The fatal logging truck skidmarks have not yet faded at the Buffalo Valley traffic light, but new ones appear over the top of them daily as puckered people panic-stop for this obviously dangerous light.

With curves limiting sight distance in both directions, this is clearly the most dangerous light on Highway 82. CDOT should be ashamed for creating such a death trap for unfamiliar drivers.

Warning lights that flash when the light is about to turn bloody red could be placed at the highway approaches to the light to alert speeding, cell-phone distracted drivers to prepare to stop or die.

An alternate, lower-cost solution would be to lower the speed limit to 45 through the Buffalo Valley curve and intersection. Local custom is 10-over-the-limit and the curve itself can be dangerous at 65, with left turn lanes making a center barrier impractical and the Holy Cross entrance adding even more potential for mayhem.

Drivers either need to be slowed down to 55 to give them time to react when the light turns red, or they need some warning the light is going to change. This also applies to the other CR 154 intersections at Orrison’s and the CMC turn.

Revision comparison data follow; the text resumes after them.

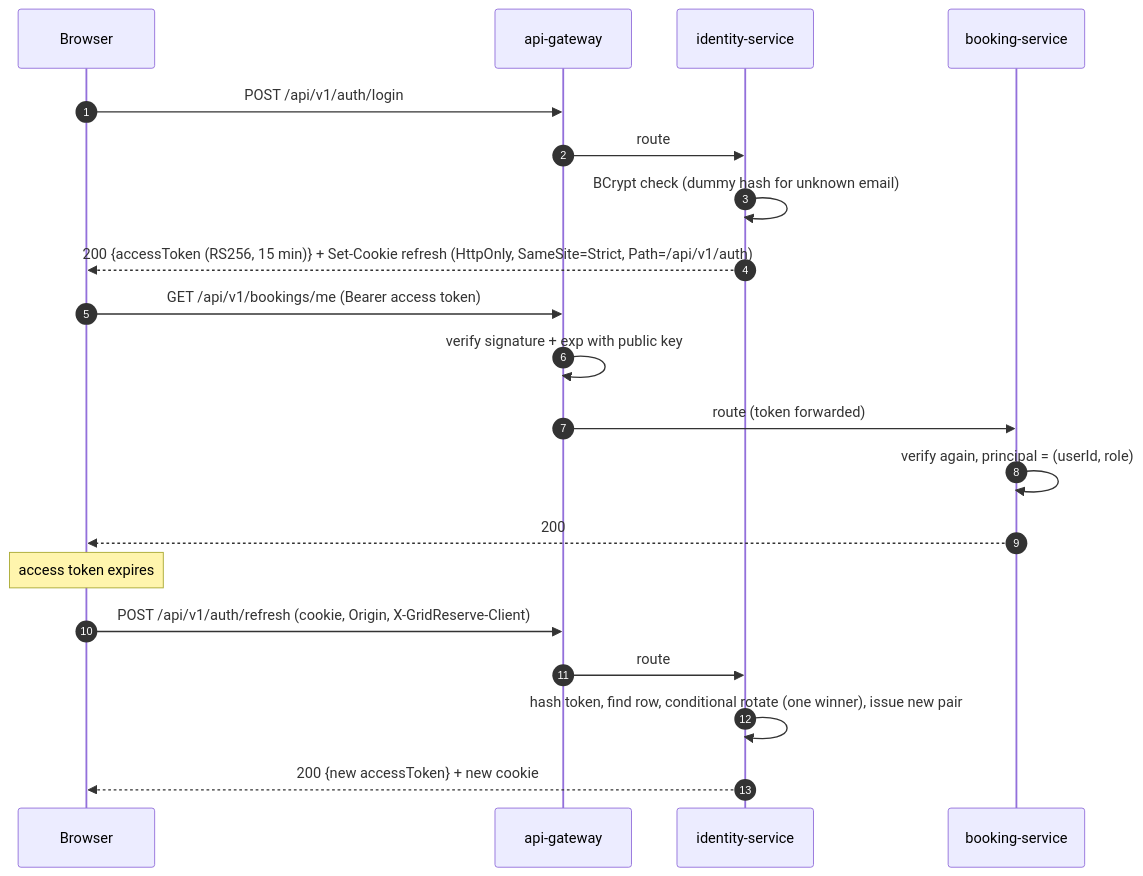
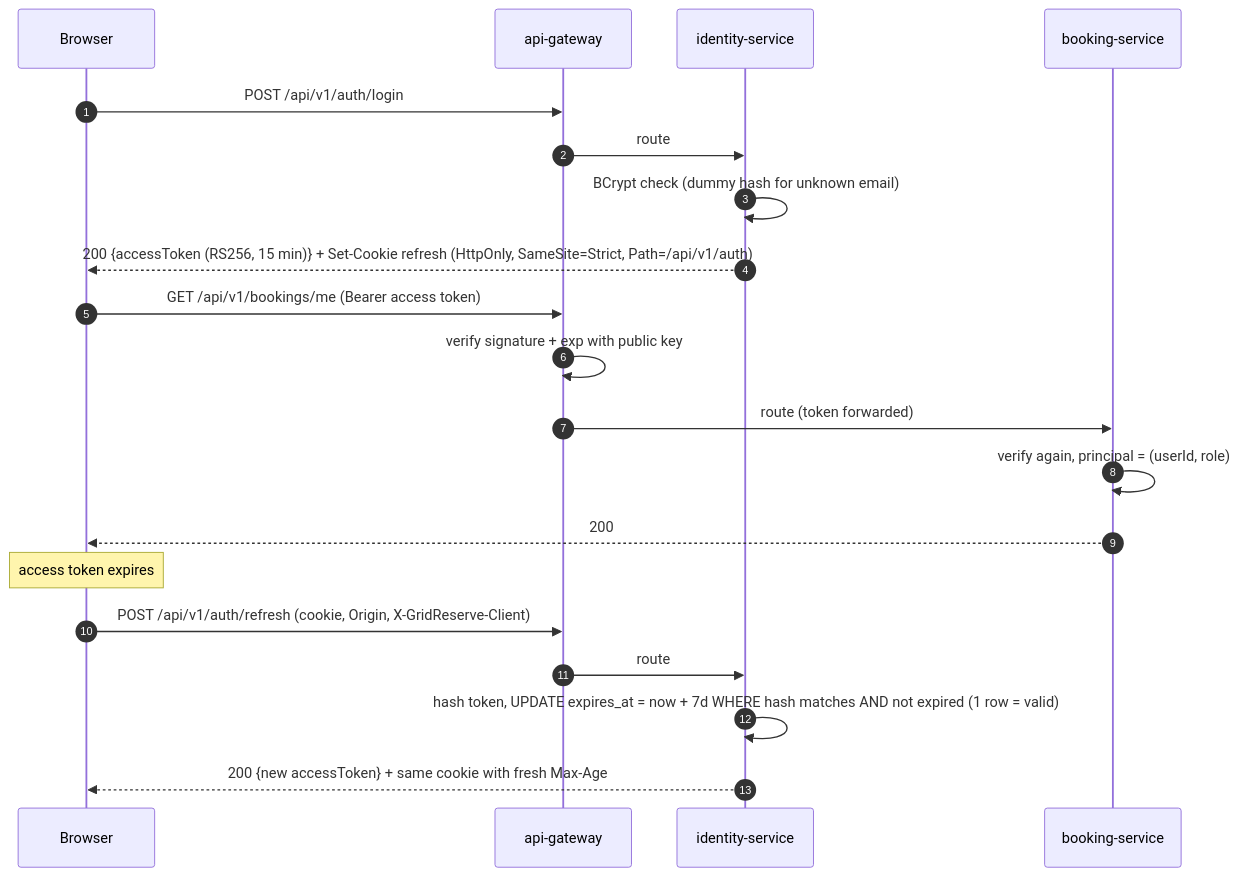
Before and after one commit to chhavinath-bit/GridReserve: the sixth of 7 diagrams in ARCHITECTURE.md, drawn with Mermaid. The commit also changed other lines of this file and 4 other files, not shown here.

First line of the commit message:
Simplify refresh tokens: one row per login, sliding expiry, no rotation (D-37)

````diff
--- a/ARCHITECTURE.md
+++ b/ARCHITECTURE.md
@@ -827,22 +827,22 @@
 ```mermaid
 sequenceDiagram
     autonumber
     participant B as Browser
     participant GW as api-gateway
     participant ID as identity-service
     participant BK as booking-service
     B->>GW: POST /api/v1/auth/login
     GW->>ID: route
     ID->>ID: BCrypt check (dummy hash for unknown email)
     ID-->>B: 200 {accessToken (RS256, 15 min)} + Set-Cookie refresh (HttpOnly, SameSite=Strict, Path=/api/v1/auth)
     B->>GW: GET /api/v1/bookings/me (Bearer access token)
     GW->>GW: verify signature + exp with public key
     GW->>BK: route (token forwarded)
     BK->>BK: verify again, principal = (userId, role)
     BK-->>B: 200
     Note over B: access token expires
     B->>GW: POST /api/v1/auth/refresh (cookie, Origin, X-GridReserve-Client)
     GW->>ID: route
-    ID->>ID: hash token, find row, conditional rotate (one winner), issue new pair
-    ID-->>B: 200 {new accessToken} + new cookie
+    ID->>ID: hash token, UPDATE expires_at = now + 7d WHERE hash matches AND not expired (1 row = valid)
+    ID-->>B: 200 {new accessToken} + same cookie with fresh Max-Age
 ```
````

In the meantime, drivers accessing Highway 82 should remember to “look before you leap.” Doing this recently saved me from certain death while crossing the highway at the CMC light when a cellphone-distracted downvalley driver of a lowboy hauling a large excavator blew through the red light at full speed with his horn blaring, just as my light turned green. It is still “Killer 82,” and people need to be careful out there.

In closing, I also want to emphasize two simple rules of the road I see being broken all the time: Slower Traffic Keep Right, and Hang Up and Drive.

Tom Westhoff

Glenwood Springs

I suppose it is because we as homeowners and property owners are an easy target that we are expected to bear the burden of every budget shortfall that comes down the pike. There should be a more even tax collection system that would distribute the pain more evenly, such as a sales tax increase.

At a time when most families are struggling to get by, we as property owners are asked once again to cough up the money. If I remember correctly, the property owners voted for $100 million in school improvements from Aspen to New Castle in the last decade. Not to mention CMC and the fire districts. When is enough, enough?

These folks who ask for property tax increases have never once asked their legislators to increase the general population’s taxes to fund all of these ridiculous wars we are involved in. At the onset of the Libya involvement, the U.S. fired 200 cruise missiles at $1 million apiece. I keep thinking they could have given 200 school districts $1 million apiece. Do you see where this is going?

I’m sorry, but the answer is no on any property tax increase.

Ken Fry

Glenwood Springs

I miss Husband Head. I mourn the loss of those articles, soaked with my tears of hysterical laughter, which I would lovingly place on my husband’s desk or mail to my father. We need humor in this day and age. Bring back Heidi Rice.

Kathryn Pototsky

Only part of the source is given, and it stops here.